Skip to content

GDC 2017: AMD Will Soon Support Asynchronous Reprojection for VR

GDC 2017: AMD Will Soon Support Asynchronous Reprojection for VR

AMD had a press conference at GDC to demonstrate their engagement with the gaming community and had some major VR related announcements. AMD has long supported VR through their own Liquid VR technology and have been evangelizing VR for quite some time. So these announcements at their Capsaicin and Cream event made complete sense. GDC is a developer-focused conference so its worth remembering that many of these announcements will not have a direct impact on consumers, but rather an indirect effect as a result of decisions made by developers.

The first major announcement from AMD was that they have worked with Valve to support asynchronous reprojection, which is Valve’s own feature that exists to improve the VR experience and eliminate judder. This feature is akin to Oculus’ asynchronous time warp but for Valve’s Vive platform. The hardware manufacturer will support this feature through a driver update and Valve will support it through an update to SteamVR which is the company’s component of the Steam gaming platform. Valve actually launched this feature back in November along with NVIDIA, but now AMD is bringing support for this feature to their GPUs in March, which is a welcome addition for anyone running an AMD GPU with a Vive.

AMD also added support for a forward rendering path with Unreal Engine 4, which is one of the most popular engines in the world and is commonly used by some of the top game developers in the world. This forward rendering path feature is yet another VR-related feature that improves overall image quality in VR since HMDs are not the same as computer monitors and behave differently. As a result, lots of applications support forward rendering to deliver faster and better looking VR applications.
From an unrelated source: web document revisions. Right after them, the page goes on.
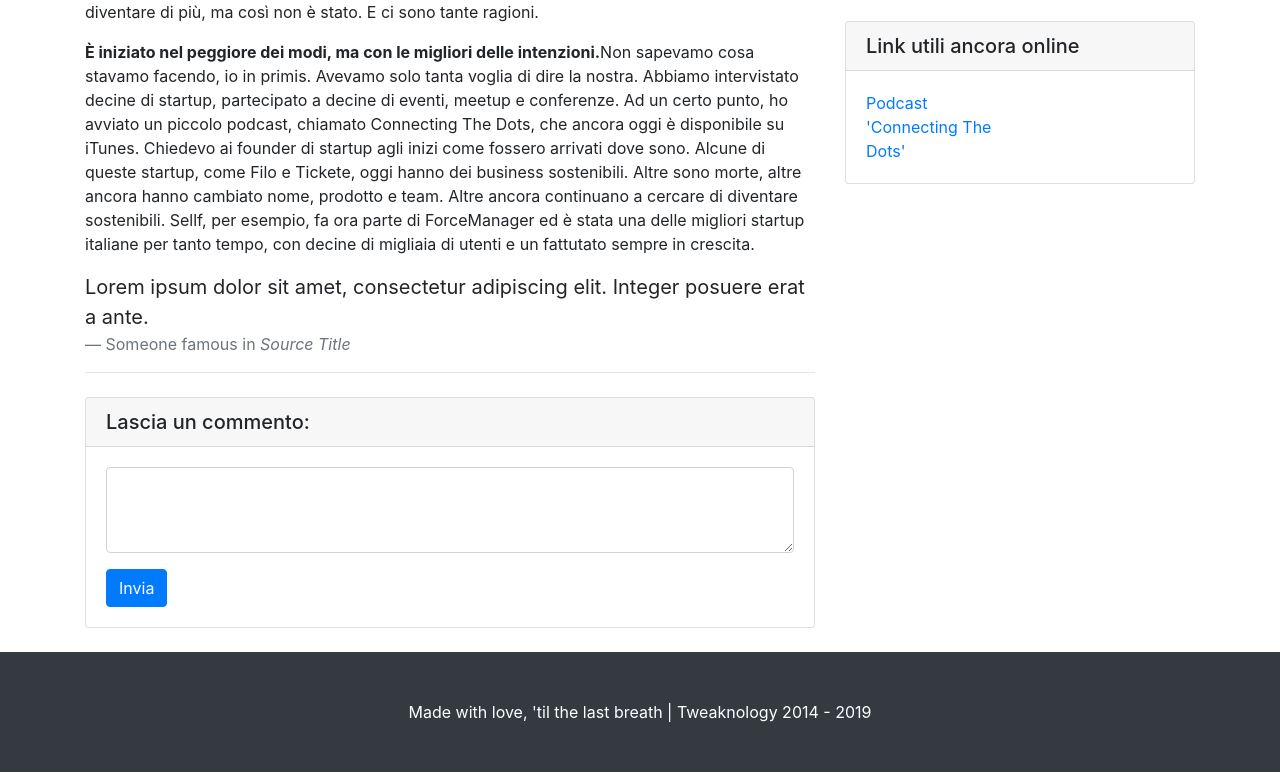
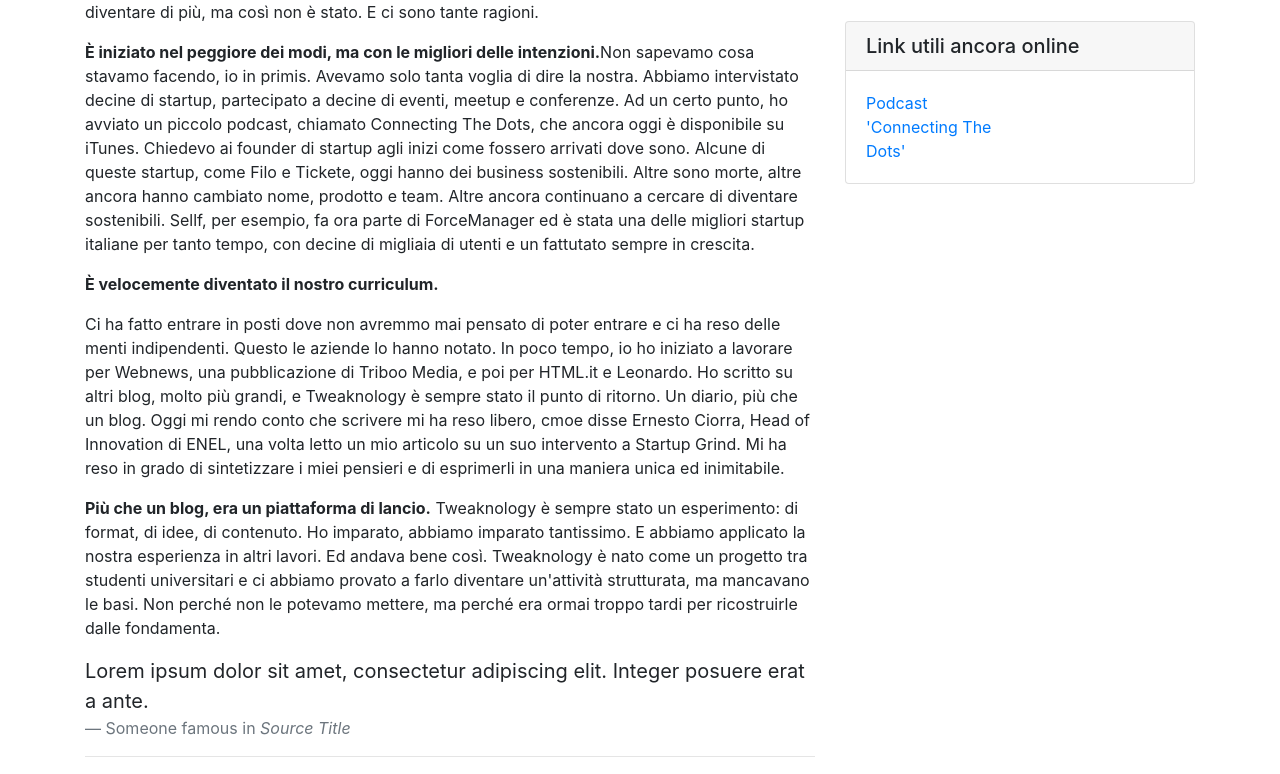
Before and after one commit to iJaack/tweaknology, a website: page index.html in a window 1280 px wide. Shown: the part 1398-2172 px from the top of the page. Drawn offline with Linux system fonts and the light colour scheme.

Commit message:
More text
- added two more paragraphs

```diff
--- a/index.html
+++ b/index.html
@@ -109,7 +109,17 @@
         Sellf, per esempio, fa ora parte di ForceManager ed è stata una delle migliori startup italiane per tanto tempo, con decine di migliaia di
       utenti e un fattutato sempre in crescita. </p>
 
-          <p></p>
+      <p><strong>È velocemente diventato il nostro curriculum.</strong></p> Ci ha fatto entrare in posti dove non avremmo mai pensato di
+      poter entrare e ci ha reso delle menti indipendenti. Questo le aziende lo hanno notato. In poco tempo, io ho iniziato a lavorare
+      per Webnews, una pubblicazione di Triboo Media, e poi per HTML.it e Leonardo. Ho scritto su altri blog, molto più grandi, e Tweaknology
+      è sempre stato il punto di ritorno. Un diario, più che un blog. Oggi mi rendo conto che scrivere mi ha reso libero, cmoe disse Ernesto
+      Ciorra, Head of Innovation di ENEL, una volta letto un mio articolo su un suo intervento a Startup Grind. Mi ha reso in grado di sintetizzare
+      i miei pensieri e di esprimerli in una maniera unica ed inimitabile.</p>
+
+      <p><strong>Più che un blog, era un piattaforma di lancio.</strong> Tweaknology è sempre stato un esperimento: di format, di idee, di contenuto.
+        Ho imparato, <italic>abbiamo imparato</italic> tantissimo. E abbiamo applicato la nostra esperienza in altri lavori. Ed andava bene così.
+        Tweaknology è nato come un progetto tra studenti universitari e ci abbiamo provato a farlo diventare un'attività strutturata, ma mancavano
+        le basi. Non perché non le potevamo mettere, ma perché era ormai troppo tardi per ricostruirle dalle fondamenta.</p>
 
 
         <blockquote class="blockquote">
```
Not all developers necessarily find forward rendering to be their cup of tea, but having support for the option is important for AMD to be relevant in VR.

Last, but not least, AMD announced their biggest partnership of the year and possibly in the company’s history with game developer and publisher Bethesda. This partnership will very likely stretch outwards into areas like VR, which is why it’s such a big deal. After all, Bethesda is releasing Fallout 4 in VR and it sounds like it will very likely ship with Vulkan which is a very good low level API that can squeeze the most performance out of virtually any CPU and GPU combination. However, AMD’s partnership with Bethesda is clearly designed to help them get better support for their GPU and CPU features in games and to accelerate performance in VR and other applications.

AMD did not announce anything regarding their new GPU code named Vega other than the fact that it will commercially be called Vega. Many people have been anticipating AMD’s newest GPUs using the new Vega architecture, but in the meantime, NVIDIA has announced their own GTX 1080 Ti which appears to once again raised the bar for AMD to compete with them

Disclosure: Anshel’s firm, Moor Insights & Strategy, like all research and analyst firms, provides or has provided research, analysis, advising, and/or consulting to many high-tech companies in the industry, including AMD, NVIDIA and others. He does not hold any equity positions with any of the companies cited.

Weekly Newsletter

See More